Current AFL players will be asked to take a pay cut of around 3.5 per cent as part of wider cuts communicated by the AFL on Wednesday.
It comes as the total salary cap – including the additional services agreements (ASA) – will be slashed by nine per cent next season from around $14.5m to $13.1m.
However, the reduction in list sizes, decrease for first-year players' salaries and ability to shift money into future years will consume much of the difference for current contracted players.
Players will be briefed later this week after their agents and key stakeholders were informed of the moves on Wednesday.
While a vote will be held to ratify the changes, it is expected to go through unopposed.
The changes are only in place for the 2021 season, with 2022 expected to revert to normal in what is the final season of the existing Collective Bargaining Agreement (CBA).
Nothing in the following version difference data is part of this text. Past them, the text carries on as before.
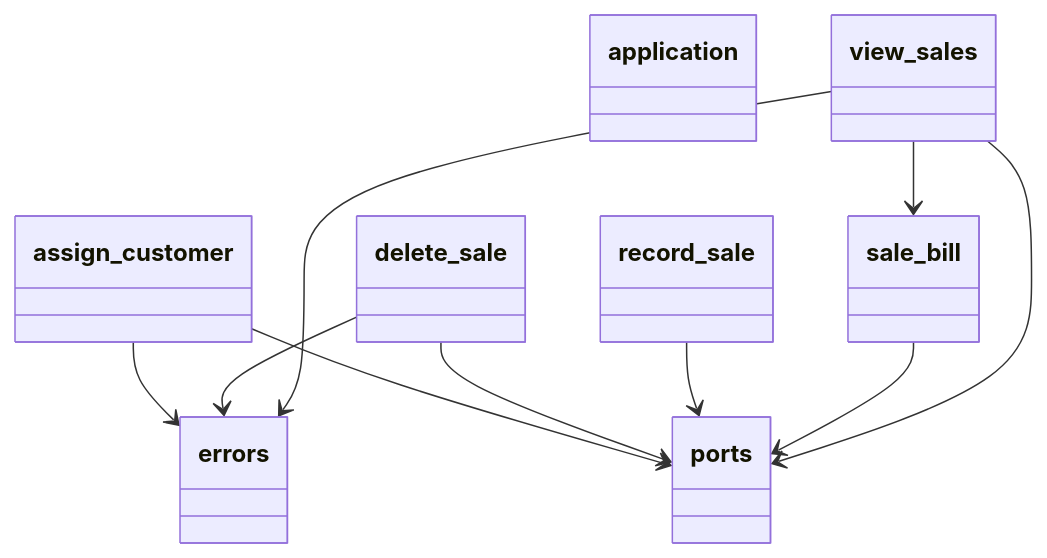
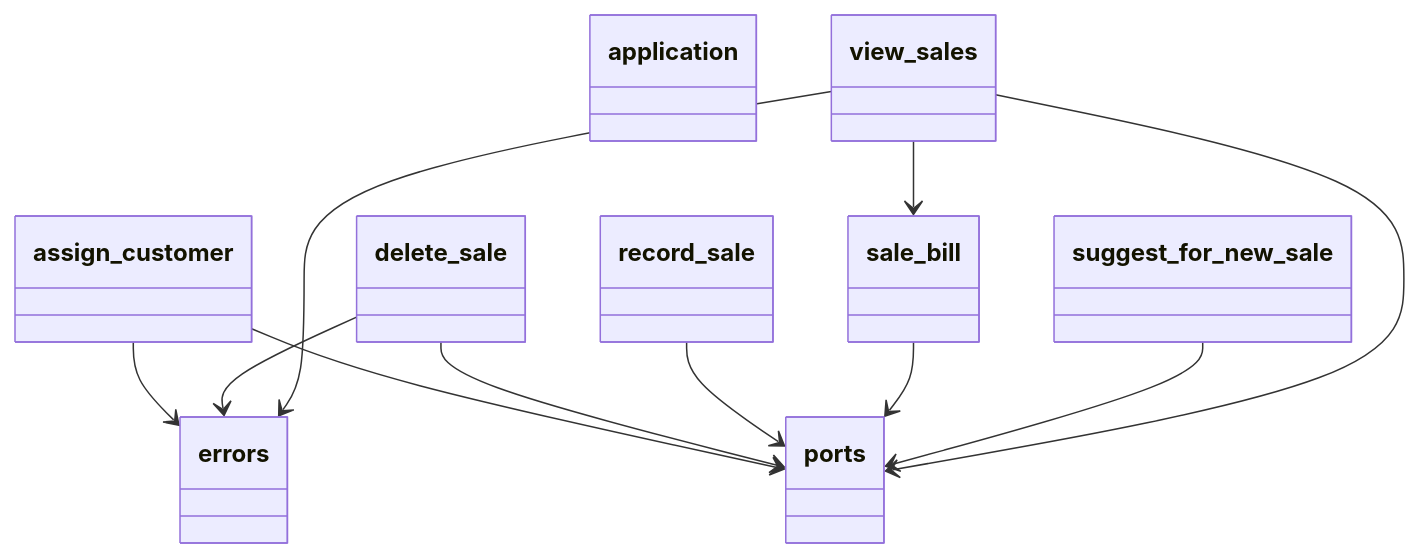
One commit to GonzaloZevallos/apostrophe changed the second of 6 diagrams in docs/architecture/generated/classes/sales.md. Above: the diagram before and after it, drawn with Mermaid. The commit also changed other lines of this file and 4 other files, not shown here.

````diff
--- a/docs/architecture/generated/classes/sales.md
+++ b/docs/architecture/generated/classes/sales.md
@@ -27,28 +27,31 @@
 ```mermaid
 classDiagram
   class application {
   }
   class assign_customer {
   }
   class delete_sale {
   }
   class errors {
   }
   class ports {
   }
   class record_sale {
   }
   class sale_bill {
   }
+  class suggest_for_new_sale {
+  }
   class view_sales {
   }
   assign_customer --> errors
   assign_customer --> ports
   delete_sale --> errors
   delete_sale --> ports
   record_sale --> ports
   sale_bill --> ports
+  suggest_for_new_sale --> ports
   view_sales --> errors
   view_sales --> ports
   view_sales --> sale_bill
 ```
````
Players contracted beyond 2021 will have the opportunity to push up to five per cent of their salary into 2022 and 2023.
Those who re-signed after the AFL's pay freeze was lifted in July won't be required to take a cut unless it was agreed upon in their latest deal.
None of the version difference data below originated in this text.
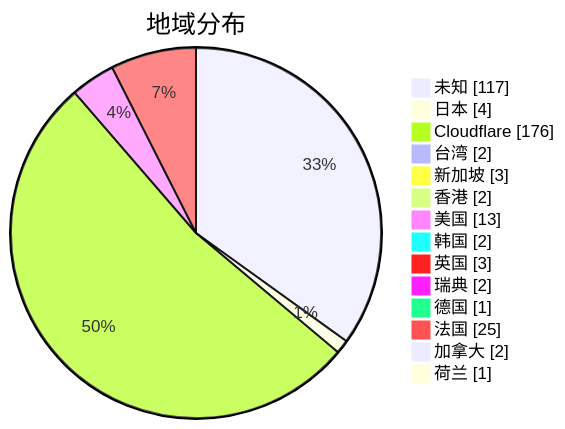
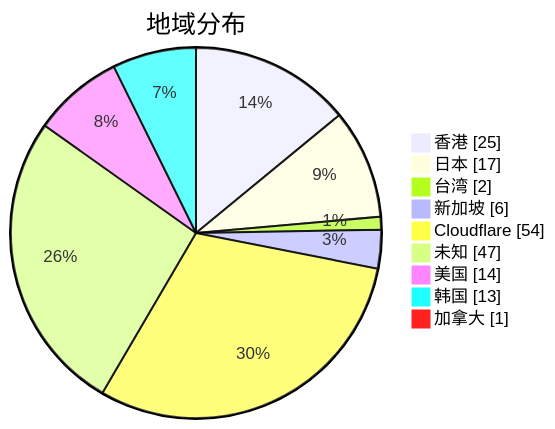
The second of 3 diagrams in subs/statistics/tested_within.md (qjlxg/airport), drawn with Mermaid before and after one commit. The commit also changed other lines of this file and 2 other files, not shown here.

````diff
--- a/subs/statistics/tested_within.md
+++ b/subs/statistics/tested_within.md
@@ -14,18 +12,13 @@
 ```mermaid
 pie showData
 title 地域分布
-"未知" : 117
-"日本" : 4
-"Cloudflare" : 176
+"香港" : 25
+"日本" : 17
 "台湾" : 2
-"新加坡" : 3
-"香港" : 2
-"美国" : 13
-"韩国" : 2
-"英国" : 3
-"瑞典" : 2
-"德国" : 1
-"法国" : 25
-"加拿大" : 2
-"荷兰" : 1
+"新加坡" : 6
+"Cloudflare" : 54
+"未知" : 47
+"美国" : 14
+"韩国" : 13
+"加拿大" : 1
 ```
````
Players had been bracing of a cut around 10-15 per cent this year after taking a 29.2 per cent decrease on 2020 wages due to COVID-19.
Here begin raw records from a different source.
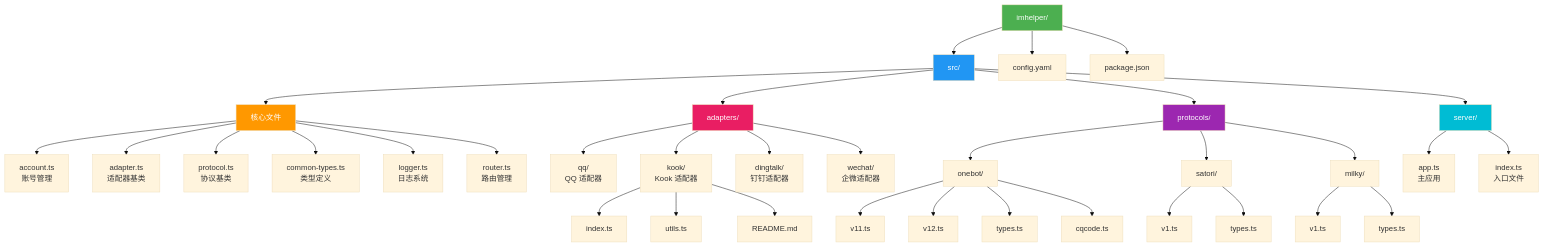
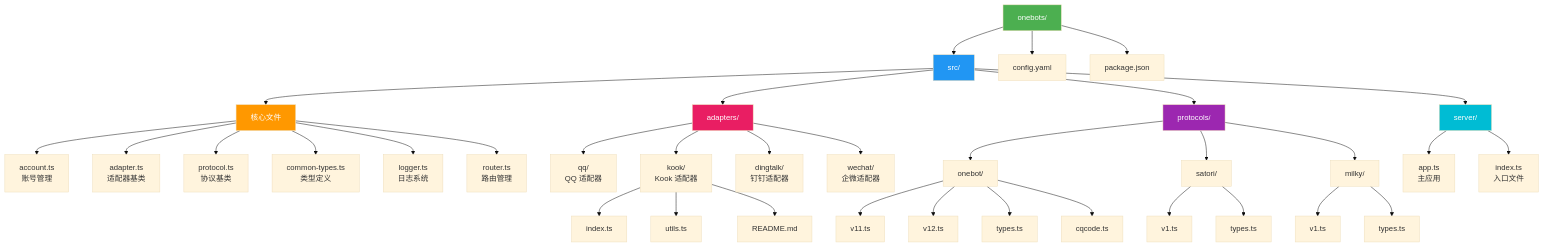
One commit to Ckid-Home/onebots changed the eighth of 9 diagrams in architecture-diagrams.md. Above: the diagram before and after it, drawn with Mermaid (base theme). The commit also changed other lines of this file and 285 other files, not shown here.

````diff
--- a/architecture-diagrams.md
+++ b/architecture-diagrams.md
@@ -484,54 +484,54 @@
 ```mermaid
 graph TD
-    Root["imhelper/"]
+    Root["onebots/"]
     
     Root --> Src["src/"]
     Root --> Config["config.yaml"]
     Root --> Package["package.json"]
     
     Src --> CoreFiles["核心文件"]
     Src --> Adapters["adapters/"]
     Src --> Protocols["protocols/"]
     Src --> Server["server/"]
     
     CoreFiles --> Account["account.ts<br/>账号管理"]
     CoreFiles --> Adapter["adapter.ts<br/>适配器基类"]
     CoreFiles --> Protocol["protocol.ts<br/>协议基类"]
     CoreFiles --> Types["common-types.ts<br/>类型定义"]
     CoreFiles --> Logger["logger.ts<br/>日志系统"]
     CoreFiles --> Router["router.ts<br/>路由管理"]
     
     Adapters --> QQ["qq/<br/>QQ 适配器"]
     Adapters --> Kook["kook/<br/>Kook 适配器"]
     Adapters --> DingTalk["dingtalk/<br/>钉钉适配器"]
     Adapters --> WeChat["wechat/<br/>企微适配器"]
     
     Kook --> KookIndex["index.ts"]
     Kook --> KookUtils["utils.ts"]
     Kook --> KookReadme["README.md"]
     
     Protocols --> OneBot["onebot/"]
     Protocols --> Satori["satori/"]
     Protocols --> Milky["milky/"]
     
     OneBot --> V11["v11.ts"]
     OneBot --> V12["v12.ts"]
     OneBot --> OBTypes["types.ts"]
     OneBot --> CQCode["cqcode.ts"]
     
     Satori --> SatV1["v1.ts"]
     Satori --> SatTypes["types.ts"]
     
     Milky --> MlkV1["v1.ts"]
     Milky --> MlkTypes["types.ts"]
     
     Server --> App["app.ts<br/>主应用"]
     Server --> Index["index.ts<br/>入口文件"]
     
     style Root fill:#4caf50,color:#fff
     style Src fill:#2196f3,color:#fff
     style CoreFiles fill:#ff9800,color:#fff
     style Adapters fill:#e91e63,color:#fff
     style Protocols fill:#9c27b0,color:#fff
     style Server fill:#00bcd4,color:#fff
 ```
````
The nine per cent reduction is only minimal compared to the football department spending which has been slashed from more than $9 million in 2020 to a little over $6 million next season.
The maximum list size for next year has been reduced from 47 to 44 which includes the ability to list up to two Category B rookies.
The minimum list size for each club will be 37, which can be made up by as little as 36 senior-listed players and one rookie.
To reach 44, clubs can carry 36-38 senior-listed players, four to six Category A rookies and two Category B rookies.